On Tue, Jul 1, 2014 at 1:04 PM, Terry Reedy <> wrote:
On 7/1/2014 6:51 AM, Andrew Barnert wrote:

I think Terry Reedy actually had a better answer: just tell people to
implement it,  polish it up, put it on PyPI, and come back to us when
they're ready to show off their tons of users who can't live without
it. Random objected that wasn't possible,

'Random' said something quite different. He only noted that if '∅' were translated to 'set()', then the resulting CPython-specific bytecode would continue to be "LOAD_GLOBAL (set), CALL_FUNCTION 0" rather than the 'optimized' "BUILD_SET 0". He also noted (objected) that there is no python code that CPython currently compiles as "BUILD_SET 0" Well, its unfortunate that {} is not available. If it were, there would be no issue, to me anyway, of using '∅'.  However, optimizing CPython bytecode, and compiler hooks, are completely different issues from translating unisym python to standard python that could run on any implementation of Python. If we thought the bytecode difference was important (which most do not), we could have a peephole optimizer to 'fix' it, completely independently of the existence of '∅' or any idea of using it in python code.

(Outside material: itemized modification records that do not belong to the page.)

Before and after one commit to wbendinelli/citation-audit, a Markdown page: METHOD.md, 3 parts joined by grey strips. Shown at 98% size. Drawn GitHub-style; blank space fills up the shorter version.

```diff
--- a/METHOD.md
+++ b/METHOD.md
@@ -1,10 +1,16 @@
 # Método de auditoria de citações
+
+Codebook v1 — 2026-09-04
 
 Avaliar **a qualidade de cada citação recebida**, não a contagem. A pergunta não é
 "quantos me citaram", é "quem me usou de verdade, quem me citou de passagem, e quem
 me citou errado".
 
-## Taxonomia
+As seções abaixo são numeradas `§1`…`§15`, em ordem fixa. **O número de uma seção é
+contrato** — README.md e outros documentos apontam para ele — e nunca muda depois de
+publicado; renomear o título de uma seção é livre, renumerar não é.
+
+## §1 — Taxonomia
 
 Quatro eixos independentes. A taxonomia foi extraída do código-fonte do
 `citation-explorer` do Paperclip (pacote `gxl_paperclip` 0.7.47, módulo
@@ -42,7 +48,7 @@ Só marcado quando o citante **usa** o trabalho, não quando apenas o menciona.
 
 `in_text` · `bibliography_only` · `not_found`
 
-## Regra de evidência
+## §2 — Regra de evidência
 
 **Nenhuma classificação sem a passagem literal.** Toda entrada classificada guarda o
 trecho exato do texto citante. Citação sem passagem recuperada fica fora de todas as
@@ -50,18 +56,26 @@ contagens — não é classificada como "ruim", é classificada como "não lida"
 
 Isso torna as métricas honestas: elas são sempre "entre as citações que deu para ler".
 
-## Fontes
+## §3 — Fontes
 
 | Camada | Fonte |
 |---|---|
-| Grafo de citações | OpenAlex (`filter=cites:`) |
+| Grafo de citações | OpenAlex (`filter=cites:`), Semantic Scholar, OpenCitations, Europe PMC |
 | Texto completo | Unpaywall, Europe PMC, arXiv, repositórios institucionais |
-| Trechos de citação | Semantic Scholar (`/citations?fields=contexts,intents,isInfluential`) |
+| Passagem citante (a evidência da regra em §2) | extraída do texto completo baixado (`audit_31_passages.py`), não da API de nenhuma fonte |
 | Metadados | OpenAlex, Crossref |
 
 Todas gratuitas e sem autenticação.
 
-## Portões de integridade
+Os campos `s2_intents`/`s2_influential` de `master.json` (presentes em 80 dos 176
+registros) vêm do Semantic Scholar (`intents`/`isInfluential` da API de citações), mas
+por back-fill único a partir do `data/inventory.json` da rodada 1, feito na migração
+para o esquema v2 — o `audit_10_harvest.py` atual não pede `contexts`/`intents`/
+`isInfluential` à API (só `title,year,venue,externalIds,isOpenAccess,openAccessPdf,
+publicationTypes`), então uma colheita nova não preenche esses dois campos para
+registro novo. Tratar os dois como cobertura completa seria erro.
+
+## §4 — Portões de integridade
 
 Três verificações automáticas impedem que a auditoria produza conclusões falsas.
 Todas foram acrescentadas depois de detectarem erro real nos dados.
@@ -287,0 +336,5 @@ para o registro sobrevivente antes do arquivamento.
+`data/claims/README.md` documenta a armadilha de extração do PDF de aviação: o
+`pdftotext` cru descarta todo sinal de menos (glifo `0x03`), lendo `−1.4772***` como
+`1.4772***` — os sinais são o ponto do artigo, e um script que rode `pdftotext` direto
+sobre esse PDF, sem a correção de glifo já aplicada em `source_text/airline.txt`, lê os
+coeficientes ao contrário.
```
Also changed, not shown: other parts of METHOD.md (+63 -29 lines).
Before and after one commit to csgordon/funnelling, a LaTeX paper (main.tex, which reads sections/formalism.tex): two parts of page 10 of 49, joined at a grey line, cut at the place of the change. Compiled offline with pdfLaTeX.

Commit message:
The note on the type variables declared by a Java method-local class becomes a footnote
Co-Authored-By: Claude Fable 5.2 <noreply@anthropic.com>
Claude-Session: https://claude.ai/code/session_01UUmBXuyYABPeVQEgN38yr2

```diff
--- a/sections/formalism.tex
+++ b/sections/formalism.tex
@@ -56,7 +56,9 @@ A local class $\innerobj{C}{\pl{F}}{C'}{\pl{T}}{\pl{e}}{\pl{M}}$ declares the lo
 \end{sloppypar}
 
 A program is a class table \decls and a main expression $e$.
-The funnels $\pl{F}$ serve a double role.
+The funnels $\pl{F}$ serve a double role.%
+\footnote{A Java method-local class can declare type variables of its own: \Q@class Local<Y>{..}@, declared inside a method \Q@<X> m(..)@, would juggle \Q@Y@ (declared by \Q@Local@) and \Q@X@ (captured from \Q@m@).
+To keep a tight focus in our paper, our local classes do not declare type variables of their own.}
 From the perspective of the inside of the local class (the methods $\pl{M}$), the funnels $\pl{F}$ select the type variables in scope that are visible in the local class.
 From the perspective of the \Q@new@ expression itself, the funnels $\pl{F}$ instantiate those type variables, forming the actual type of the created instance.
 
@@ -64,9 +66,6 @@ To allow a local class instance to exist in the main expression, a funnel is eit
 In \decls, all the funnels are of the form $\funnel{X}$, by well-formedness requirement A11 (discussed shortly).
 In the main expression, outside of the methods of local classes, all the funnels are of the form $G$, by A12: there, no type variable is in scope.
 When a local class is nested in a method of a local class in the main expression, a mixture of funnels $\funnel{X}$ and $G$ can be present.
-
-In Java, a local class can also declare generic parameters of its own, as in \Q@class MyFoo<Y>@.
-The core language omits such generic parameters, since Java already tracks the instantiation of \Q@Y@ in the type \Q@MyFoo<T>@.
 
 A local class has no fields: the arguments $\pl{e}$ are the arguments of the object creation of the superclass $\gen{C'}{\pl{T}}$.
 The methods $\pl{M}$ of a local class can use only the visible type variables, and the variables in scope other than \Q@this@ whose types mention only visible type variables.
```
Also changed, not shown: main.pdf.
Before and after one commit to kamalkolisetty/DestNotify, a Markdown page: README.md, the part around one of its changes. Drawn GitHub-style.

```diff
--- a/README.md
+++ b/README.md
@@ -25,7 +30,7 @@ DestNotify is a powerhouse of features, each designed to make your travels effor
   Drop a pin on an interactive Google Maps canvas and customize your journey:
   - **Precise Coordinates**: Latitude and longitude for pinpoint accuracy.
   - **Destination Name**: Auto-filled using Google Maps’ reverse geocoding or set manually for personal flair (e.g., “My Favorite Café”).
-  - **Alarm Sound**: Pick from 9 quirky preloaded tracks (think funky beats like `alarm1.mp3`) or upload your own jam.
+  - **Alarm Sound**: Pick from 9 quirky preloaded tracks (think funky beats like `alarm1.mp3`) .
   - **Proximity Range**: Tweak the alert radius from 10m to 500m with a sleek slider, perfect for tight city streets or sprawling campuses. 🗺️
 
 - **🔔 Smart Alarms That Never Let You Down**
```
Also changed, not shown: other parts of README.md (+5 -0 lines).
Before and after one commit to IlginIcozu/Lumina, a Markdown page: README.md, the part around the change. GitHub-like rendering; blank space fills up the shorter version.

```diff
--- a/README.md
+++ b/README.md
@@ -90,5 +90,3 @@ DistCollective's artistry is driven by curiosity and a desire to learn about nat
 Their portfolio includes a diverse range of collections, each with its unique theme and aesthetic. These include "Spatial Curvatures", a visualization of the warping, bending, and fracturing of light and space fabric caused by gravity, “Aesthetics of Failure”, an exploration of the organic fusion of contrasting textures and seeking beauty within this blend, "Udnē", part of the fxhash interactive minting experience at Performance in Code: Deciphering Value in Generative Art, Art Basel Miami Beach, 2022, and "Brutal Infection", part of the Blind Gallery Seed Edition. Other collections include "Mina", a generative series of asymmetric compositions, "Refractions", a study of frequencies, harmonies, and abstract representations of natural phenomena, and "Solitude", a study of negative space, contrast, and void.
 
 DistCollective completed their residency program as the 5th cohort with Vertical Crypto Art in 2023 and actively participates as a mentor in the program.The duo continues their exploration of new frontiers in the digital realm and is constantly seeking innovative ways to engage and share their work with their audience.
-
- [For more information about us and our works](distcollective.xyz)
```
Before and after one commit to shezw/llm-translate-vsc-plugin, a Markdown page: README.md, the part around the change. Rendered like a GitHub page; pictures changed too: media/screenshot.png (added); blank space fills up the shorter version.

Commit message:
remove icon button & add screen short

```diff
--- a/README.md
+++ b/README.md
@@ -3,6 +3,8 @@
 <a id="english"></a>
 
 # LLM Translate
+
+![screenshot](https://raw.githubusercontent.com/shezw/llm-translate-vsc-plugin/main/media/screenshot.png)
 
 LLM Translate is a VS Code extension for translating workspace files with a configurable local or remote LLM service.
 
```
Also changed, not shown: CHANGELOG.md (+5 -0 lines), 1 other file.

in which case Terry's idea is more of a dismissal than a helpful suggestion,

My post was a dismissal of the idea of changing python itself *and* a suggestion of how to proceed without involving pydev. proves that it is possible, and
even pretty easy.

I consider producing (or at least being able to produce) a standard .py file that can be published outside the specialized group run on and debugged on standard interpreters to be essential to any sensible idea for augmented Python code (whether with unicode symbols or anything else, such as native-language keywords).  However, as I said before, off topic here for unicode symbols, though not on python-list.

Terry Jan Reedy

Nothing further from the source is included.